#### Input ####

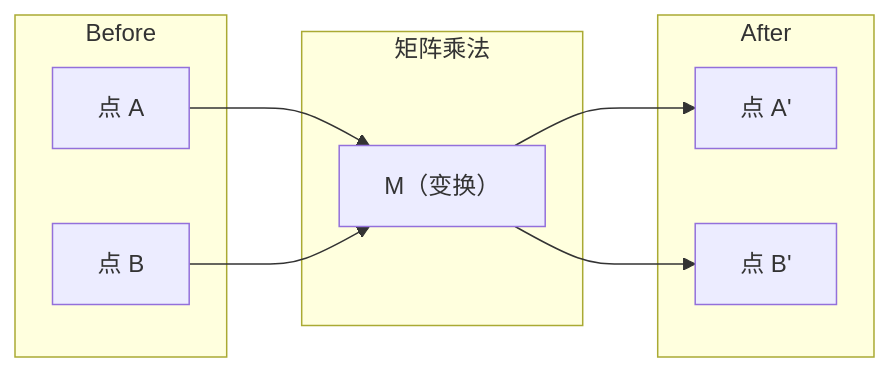
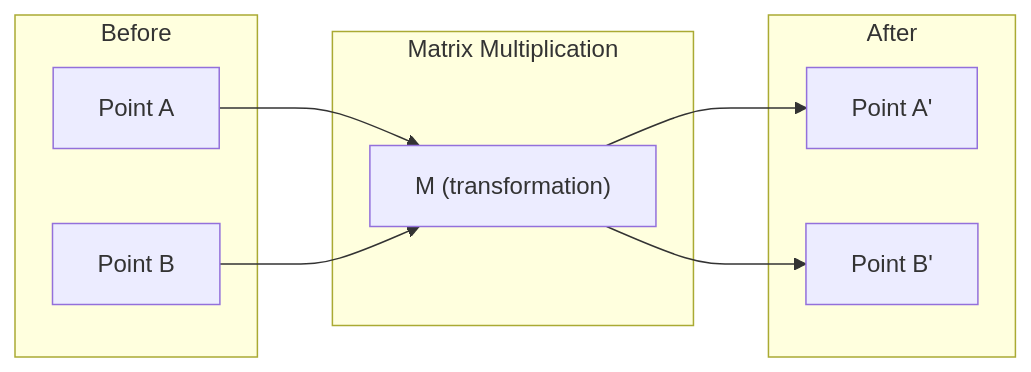
The first of 2 diagrams in phases/01-math-foundations/01-linear-algebra-intuition/docs/zh.md (omigaZen/ai-engineering-from-scratch), drawn with Mermaid before and after one commit. The commit also changed other lines of this file and 32 other files, not shown here.

````diff
--- a/phases/01-math-foundations/01-linear-algebra-intuition/docs/zh.md
+++ b/phases/01-math-foundations/01-linear-algebra-intuition/docs/zh.md
@@ -46,18 +46,18 @@
 ```mermaid
 graph LR
     subgraph Before
-        A["点 A"]
-        B["点 B"]
+        A["Point A"]
+        B["Point B"]
     end
-    subgraph Matrix["矩阵乘法"]
-        M["M（变换）"]
+    subgraph Matrix["Matrix Multiplication"]
+        M["M (transformation)"]
     end
     subgraph After
-        A2["点 A'"]
-        B2["点 B'"]
+        A2["Point A'"]
+        B2["Point B'"]
     end
     A --> M
     B --> M
     M --> A2
     M --> B2
 ```
````
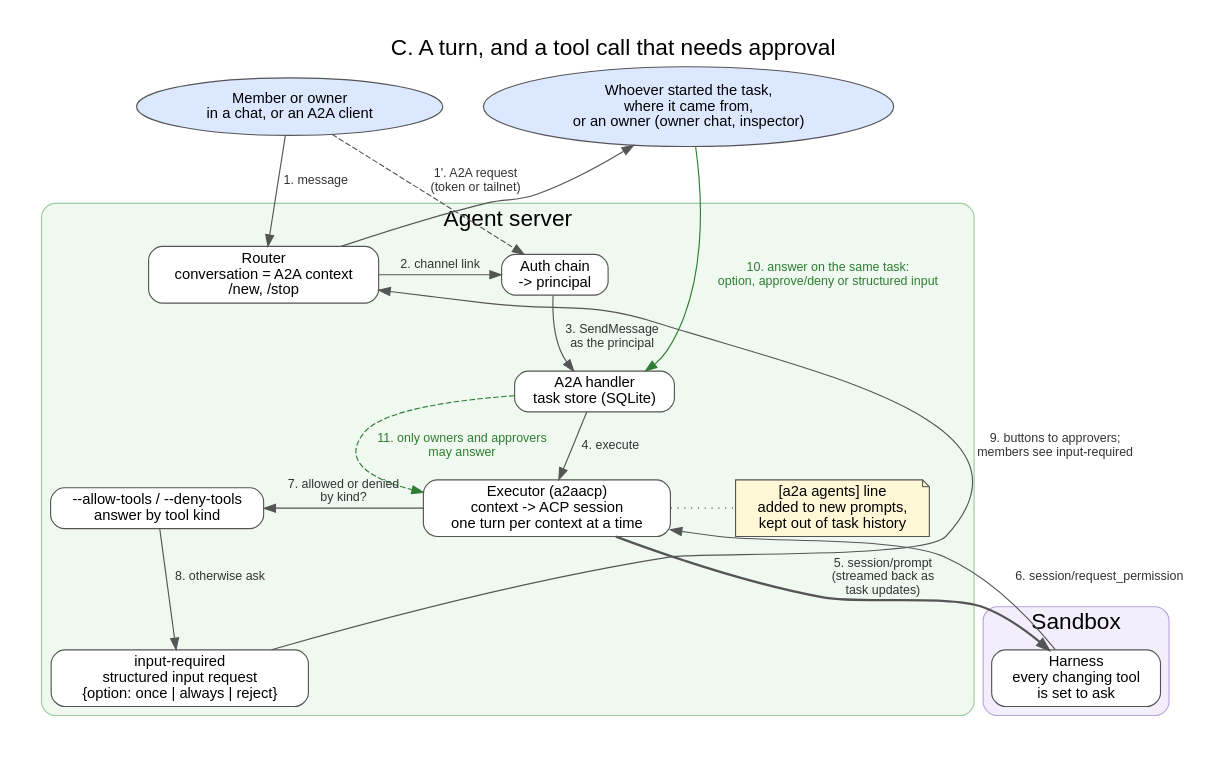
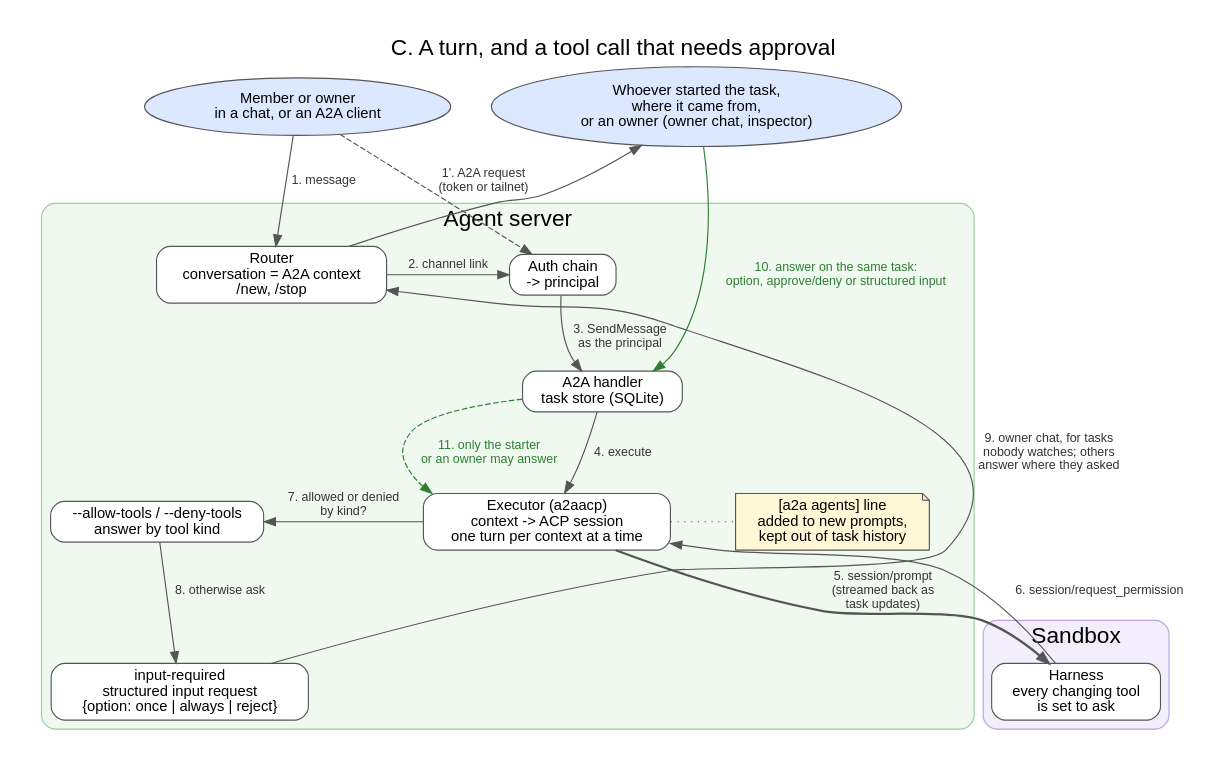
One commit to a2aproject/a2a-serve changed the diagram in docs/graphs/agent-server-turn.dot. Above: the diagram before and after it, drawn with Graphviz. The commit also changed 24 other files, not shown here.

```diff
--- a/docs/graphs/agent-server-turn.dot
+++ b/docs/graphs/agent-server-turn.dot
@@ -1,50 +1,50 @@
 // C. One turn: a message from a chat or an A2A client becomes an ACP prompt,
 // and a tool call that changes something waits for an approver.
 // Render: dot -Tpng -Gdpi=110 agent-server-turn.dot -o agent-server-turn.png
 digraph agent_server_turn {
   rankdir=TB;
   graph [fontname="Helvetica", nodesep=0.4, ranksep=0.5, pad=0.3, newrank=true,
          label="C. A turn, and a tool call that needs approval", labelloc=t, fontsize=20];
   node  [fontname="Helvetica", fontsize=13, shape=box, style="rounded,filled", fillcolor="#ffffff", color="#555555"];
   edge  [fontname="Helvetica", fontsize=11, color="#555555", fontcolor="#333333"];
 
   { rank=same;
     User     [label="Member or owner\nin a chat, or an A2A client", shape=ellipse, fillcolor="#dbe8ff"];
     Approver [label="Whoever started the task,\nwhere it came from,\nor an owner (owner chat, inspector)", shape=ellipse, fillcolor="#dbe8ff"];
   }
 
   subgraph cluster_server {
     label="Agent server"; style="rounded,filled"; fillcolor="#f0f9f0"; color="#9ccc9c";
     { rank=same;
       Router  [label="Router\nconversation = A2A context\n/new, /stop"];
       Auth    [label="Auth chain\n-> principal"];
     }
     Handler [label="A2A handler\ntask store (SQLite)"];
     { rank=same;
       Rules   [label="--allow-tools / --deny-tools\nanswer by tool kind"];
       Exec    [label="Executor (a2aacp)\ncontext -> ACP session\none turn per context at a time"];
       Line    [label="[a2a agents] line\nadded to new prompts,\nkept out of task history", shape=note, fillcolor="#fff7d6"];
     }
     Hitl    [label="input-required\nstructured input request\n{option: once | always | reject}"];
   }
 
   subgraph cluster_sandbox {
     label="Sandbox"; style="rounded,filled"; fillcolor="#f3eefb"; color="#b9a4dd";
     Harness [label="Harness\nevery changing tool\nis set to ask"];
   }
 
   User -> Router   [label="1. message"];
   User -> Auth     [label="1'. A2A request\n(token or tailnet)", style=dashed];
   Router -> Auth   [label="2. channel link"];
   Auth -> Handler  [label="3. SendMessage\nas the principal"];
   Handler -> Exec  [label="4. execute"];
   Exec -> Line     [style=dotted, dir=none];
   Exec -> Harness  [label="5. session/prompt\n(streamed back as\ntask updates)", style=bold];
   Harness -> Exec  [label="6. session/request_permission"];
   Exec -> Rules    [label="7. allowed or denied\nby kind?"];
   Rules -> Hitl    [label="8. otherwise ask"];
-  Hitl -> Router   [label="9. buttons to approvers;\nmembers see input-required", constraint=false];
+  Hitl -> Router   [label="9. owner chat, for tasks\nnobody watches; others\nanswer where they asked", constraint=false];
   Router -> Approver [constraint=false];
   Approver -> Handler [label="10. answer on the same task:\noption, approve/deny or structured input", color="#2e7d32", fontcolor="#2e7d32"];
-  Handler -> Exec  [label="11. only owners and approvers\nmay answer", style=dashed, color="#2e7d32", fontcolor="#2e7d32"];
+  Handler -> Exec  [label="11. only the starter\nor an owner may answer", style=dashed, color="#2e7d32", fontcolor="#2e7d32"];
 }
```
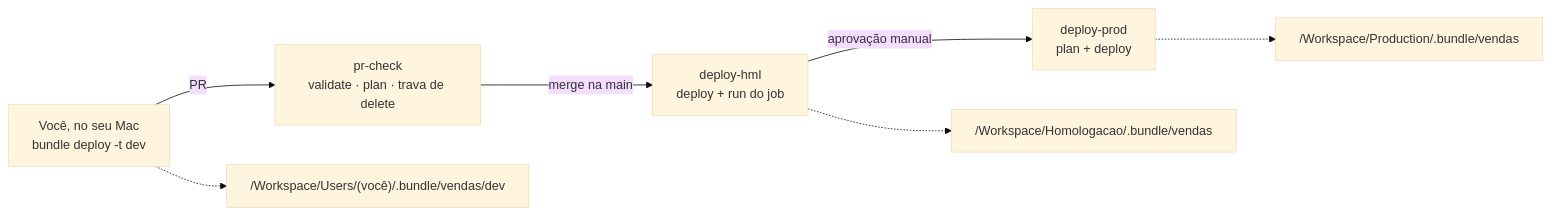
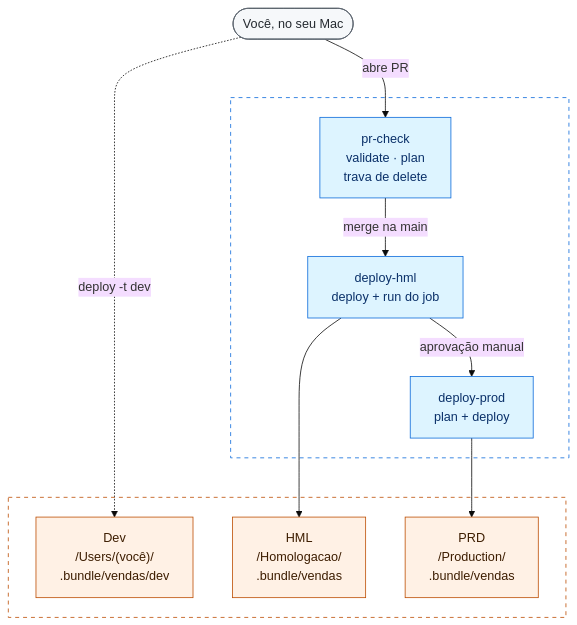
The diagram in README.md (ThomazRossito/dabs-cicd-lab), drawn with Mermaid (base theme) before and after one commit. The commit also changed other lines of this file, not shown here.

Commit message:
docs: diagrama da visão geral mais legível

````diff
--- a/README.md
+++ b/README.md
@@ -33,10 +33,32 @@
 ```mermaid
-flowchart LR
-    dev["Você, no seu Mac<br/>bundle deploy -t dev"] -->|PR| check["pr-check<br/>validate · plan · trava de delete"]
-    check -->|merge na main| hml["deploy-hml<br/>deploy + run do job"]
-    hml -->|aprovação manual| prd["deploy-prod<br/>plan + deploy"]
+flowchart TB
+    voce(["Você, no seu Mac"])
 
-    dev -.-> wsdev["/Workspace/Users/(você)/.bundle/vendas/dev"]
-    hml -.-> wshml["/Workspace/Homologacao/.bundle/vendas"]
-    prd -.-> wsprd["/Workspace/Production/.bundle/vendas"]
+    subgraph GH[" "]
+        check["pr-check<br/>validate · plan<br/>trava de delete"]
+        hml["deploy-hml<br/>deploy + run do job"]
+        prd["deploy-prod<br/>plan + deploy"]
+        check -->|merge na main| hml
+        hml -->|aprovação manual| prd
+    end
+
+    subgraph DB[" "]
+        wsdev["Dev<br/>/Users/(você)/<br/>.bundle/vendas/dev"]
+        wshml["HML<br/>/Homologacao/<br/>.bundle/vendas"]
+        wsprd["PRD<br/>/Production/<br/>.bundle/vendas"]
+    end
+
+    voce -->|abre PR| check
+    voce -.->|deploy -t dev| wsdev
+    hml --> wshml
+    prd --> wsprd
+
+    classDef pessoa fill:#f6f8fa,stroke:#57606a,color:#24292f
+    classDef gh fill:#ddf4ff,stroke:#0969da,color:#0a3069
+    classDef db fill:#fff1e5,stroke:#bc4c00,color:#3d1d00
+    class voce pessoa
+    class check,hml,prd gh
+    class wsdev,wshml,wsprd db
+    style GH fill:transparent,stroke:#0969da,stroke-dasharray:5 5
+    style DB fill:transparent,stroke:#bc4c00,stroke-dasharray:5 5
 ```
````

####

**Instructions for the task**
All entries above are to be set down word for word, and the pictures are to be left out.

**Task solution**
The first of 2 diagrams in phases/01-math-foundations/01-linear-algebra-intuition/docs/zh.md (omigaZen/ai-engineering-from-scratch), drawn with Mermaid before and after one commit. The commit also changed other lines of this file and 32 other files, not shown here.

````diff
--- a/phases/01-math-foundations/01-linear-algebra-intuition/docs/zh.md
+++ b/phases/01-math-foundations/01-linear-algebra-intuition/docs/zh.md
@@ -46,18 +46,18 @@
 ```mermaid
 graph LR
     subgraph Before
-        A["点 A"]
-        B["点 B"]
+        A["Point A"]
+        B["Point B"]
     end
-    subgraph Matrix["矩阵乘法"]
-        M["M（变换）"]
+    subgraph Matrix["Matrix Multiplication"]
+        M["M (transformation)"]
     end
     subgraph After
-        A2["点 A'"]
-        B2["点 B'"]
+        A2["Point A'"]
+        B2["Point B'"]
     end
     A --> M
     B --> M
     M --> A2
     M --> B2
 ```
````
One commit to a2aproject/a2a-serve changed the diagram in docs/graphs/agent-server-turn.dot. Above: the diagram before and after it, drawn with Graphviz. The commit also changed 24 other files, not shown here.

```diff
--- a/docs/graphs/agent-server-turn.dot
+++ b/docs/graphs/agent-server-turn.dot
@@ -1,50 +1,50 @@
 // C. One turn: a message from a chat or an A2A client becomes an ACP prompt,
 // and a tool call that changes something waits for an approver.
 // Render: dot -Tpng -Gdpi=110 agent-server-turn.dot -o agent-server-turn.png
 digraph agent_server_turn {
   rankdir=TB;
   graph [fontname="Helvetica", nodesep=0.4, ranksep=0.5, pad=0.3, newrank=true,
          label="C. A turn, and a tool call that needs approval", labelloc=t, fontsize=20];
   node  [fontname="Helvetica", fontsize=13, shape=box, style="rounded,filled", fillcolor="#ffffff", color="#555555"];
   edge  [fontname="Helvetica", fontsize=11, color="#555555", fontcolor="#333333"];
 
   { rank=same;
     User     [label="Member or owner\nin a chat, or an A2A client", shape=ellipse, fillcolor="#dbe8ff"];
     Approver [label="Whoever started the task,\nwhere it came from,\nor an owner (owner chat, inspector)", shape=ellipse, fillcolor="#dbe8ff"];
   }
 
   subgraph cluster_server {
     label="Agent server"; style="rounded,filled"; fillcolor="#f0f9f0"; color="#9ccc9c";
     { rank=same;
       Router  [label="Router\nconversation = A2A context\n/new, /stop"];
       Auth    [label="Auth chain\n-> principal"];
     }
     Handler [label="A2A handler\ntask store (SQLite)"];
     { rank=same;
       Rules   [label="--allow-tools / --deny-tools\nanswer by tool kind"];
       Exec    [label="Executor (a2aacp)\ncontext -> ACP session\none turn per context at a time"];
       Line    [label="[a2a agents] line\nadded to new prompts,\nkept out of task history", shape=note, fillcolor="#fff7d6"];
     }
     Hitl    [label="input-required\nstructured input request\n{option: once | always | reject}"];
   }
 
   subgraph cluster_sandbox {
     label="Sandbox"; style="rounded,filled"; fillcolor="#f3eefb"; color="#b9a4dd";
     Harness [label="Harness\nevery changing tool\nis set to ask"];
   }
 
   User -> Router   [label="1. message"];
   User -> Auth     [label="1'. A2A request\n(token or tailnet)", style=dashed];
   Router -> Auth   [label="2. channel link"];
   Auth -> Handler  [label="3. SendMessage\nas the principal"];
   Handler -> Exec  [label="4. execute"];
   Exec -> Line     [style=dotted, dir=none];
   Exec -> Harness  [label="5. session/prompt\n(streamed back as\ntask updates)", style=bold];
   Harness -> Exec  [label="6. session/request_permission"];
   Exec -> Rules    [label="7. allowed or denied\nby kind?"];
   Rules -> Hitl    [label="8. otherwise ask"];
-  Hitl -> Router   [label="9. buttons to approvers;\nmembers see input-required", constraint=false];
+  Hitl -> Router   [label="9. owner chat, for tasks\nnobody watches; others\nanswer where they asked", constraint=false];
   Router -> Approver [constraint=false];
   Approver -> Handler [label="10. answer on the same task:\noption, approve/deny or structured input", color="#2e7d32", fontcolor="#2e7d32"];
-  Handler -> Exec  [label="11. only owners and approvers\nmay answer", style=dashed, color="#2e7d32", fontcolor="#2e7d32"];
+  Handler -> Exec  [label="11. only the starter\nor an owner may answer", style=dashed, color="#2e7d32", fontcolor="#2e7d32"];
 }
```
The diagram in README.md (ThomazRossito/dabs-cicd-lab), drawn with Mermaid (base theme) before and after one commit. The commit also changed other lines of this file, not shown here.

Commit message:
docs: diagrama da visão geral mais legível

````diff
--- a/README.md
+++ b/README.md
@@ -33,10 +33,32 @@
 ```mermaid
-flowchart LR
-    dev["Você, no seu Mac<br/>bundle deploy -t dev"] -->|PR| check["pr-check<br/>validate · plan · trava de delete"]
-    check -->|merge na main| hml["deploy-hml<br/>deploy + run do job"]
-    hml -->|aprovação manual| prd["deploy-prod<br/>plan + deploy"]
+flowchart TB
+    voce(["Você, no seu Mac"])
 
-    dev -.-> wsdev["/Workspace/Users/(você)/.bundle/vendas/dev"]
-    hml -.-> wshml["/Workspace/Homologacao/.bundle/vendas"]
-    prd -.-> wsprd["/Workspace/Production/.bundle/vendas"]
+    subgraph GH[" "]
+        check["pr-check<br/>validate · plan<br/>trava de delete"]
+        hml["deploy-hml<br/>deploy + run do job"]
+        prd["deploy-prod<br/>plan + deploy"]
+        check -->|merge na main| hml
+        hml -->|aprovação manual| prd
+    end
+
+    subgraph DB[" "]
+        wsdev["Dev<br/>/Users/(você)/<br/>.bundle/vendas/dev"]
+        wshml["HML<br/>/Homologacao/<br/>.bundle/vendas"]
+        wsprd["PRD<br/>/Production/<br/>.bundle/vendas"]
+    end
+
+    voce -->|abre PR| check
+    voce -.->|deploy -t dev| wsdev
+    hml --> wshml
+    prd --> wsprd
+
+    classDef pessoa fill:#f6f8fa,stroke:#57606a,color:#24292f
+    classDef gh fill:#ddf4ff,stroke:#0969da,color:#0a3069
+    classDef db fill:#fff1e5,stroke:#bc4c00,color:#3d1d00
+    class voce pessoa
+    class check,hml,prd gh
+    class wsdev,wshml,wsprd db
+    style GH fill:transparent,stroke:#0969da,stroke-dasharray:5 5
+    style DB fill:transparent,stroke:#bc4c00,stroke-dasharray:5 5
 ```
````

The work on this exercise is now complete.